Apple is known for its stringent review of apps on its App Store and most presume that it applies that same scrutiny to its own first-party apps. Even if that were the case, however, there will also be times when a bug or a security vulnerability gets through its critical eyes. Sometimes, those bugs can have very serious consequences, like this rather frightening bug in the iOS Mail app that can give hackers access to an iPhone even without the user even opening the email.
Mobile forensics company ZecOps reported what it called a “zero-click” vulnerability in Apple’s Mail mobile app that it believes has already been exploited in the wild. Fortunately, it doesn’t think it has been used in any mass iPhone hacking attempts but it may have been successfully used in target attacks on specific and unnamed individuals.
Unlike most vulnerabilities that would require users to at least open an email, the zero-click attack requires no user interaction at all. It works by sending a very large email that causes an overflow, giving hackers remote access to the device. The hackers can then delete the offending email from the service provider’s servers and remove any trace of its activity after the fact.
One weakness of this flaw is that some email providers block such large emails but it was still successfully used in targeting at least six individuals. Making matters, ZecOps believes that bug has been in existence since 2018.

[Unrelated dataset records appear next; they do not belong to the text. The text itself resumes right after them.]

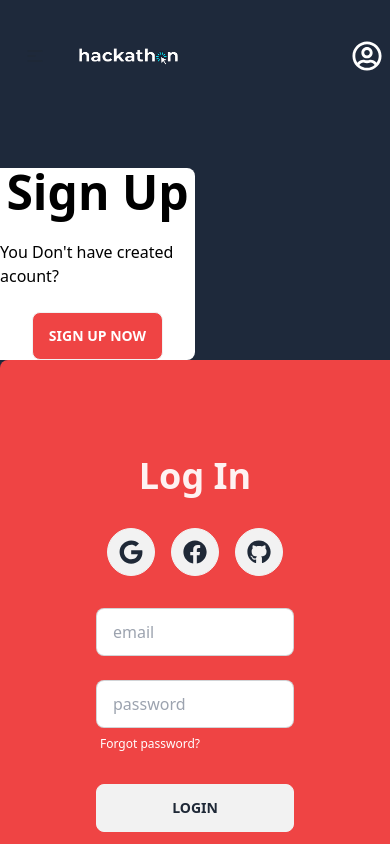
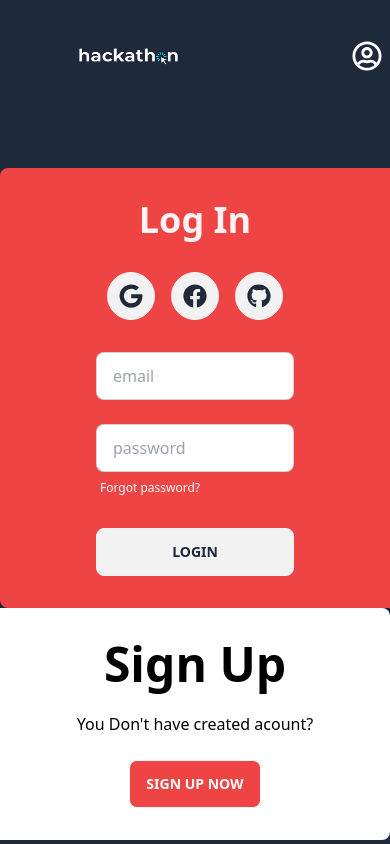
Before and after one commit to developerbadsa/Event-Managment, a React (Vite) app: page /signin in a window 390 px wide. Shown: the top 844 px of the page. Built offline with nearby package versions, Linux system fonts and the light colour scheme; no server answers.

Commit message:
login page responsive done

```diff
--- a/src/Pages/SignIn/SignIn.jsx
+++ b/src/Pages/SignIn/SignIn.jsx
@@ -84,17 +84,20 @@ const SignIn = () => {
       }
 
 
+
+
+
       return (
             <div className="flex items-center container mx-auto min-h-[80vh] rounded py-14">
-                  <div className="flex h-full w-full flex-col lg:flex-row-reverse justify-between ">
-                        <div className="flex flex-col items-center justify-center w-[50%] bg-white text-black rounded-r-lg">
+                  <div className="flex h-full w-full flex-col-reverse lg:flex-row-reverse justify-between ">
+                        <div className="flex flex-col items-center justify-center w-full py-8 lg:py-0 lg:w-[50%] bg-white text-black rounded-r-lg">
                               <h1 className="text-5xl font-bold">Sign Up</h1>
                               <p className="py-6">You Don't have created acount?</p>
                               <Link to='/signup'><button className="btn hover:bg-red-500 bg-red-500 text-white">Sign Up Now</button></Link>
                         </div>
                         <div className=" flex-1 bg-red-500 rounded-l-lg">
 
-                              <form onSubmit={handleLogin} className="px-24 my-24">
+                              <form onSubmit={handleLogin} className="px-24 my-8 lg:my-24">
                                     <div>
                                           <h3 className="text-center font-extrabold text-4xl text-red-50 my-8">Log In</h3>
                                           <div className="flex gap-4 justify-center my-8">
```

ZecOps responsibly disclosed the vulnerability to Apple in February, giving the company time to make a patch to plug up that hole. That patch, however, won’t be coming until iOS 13.4.5, which isn’t expected to roll out until after a few weeks. Until then, Apple Mail users might want to temporarily switch to another email client for the time being, especially now that hackers might be scrambling to take advantage of the exploit before the doors get closed.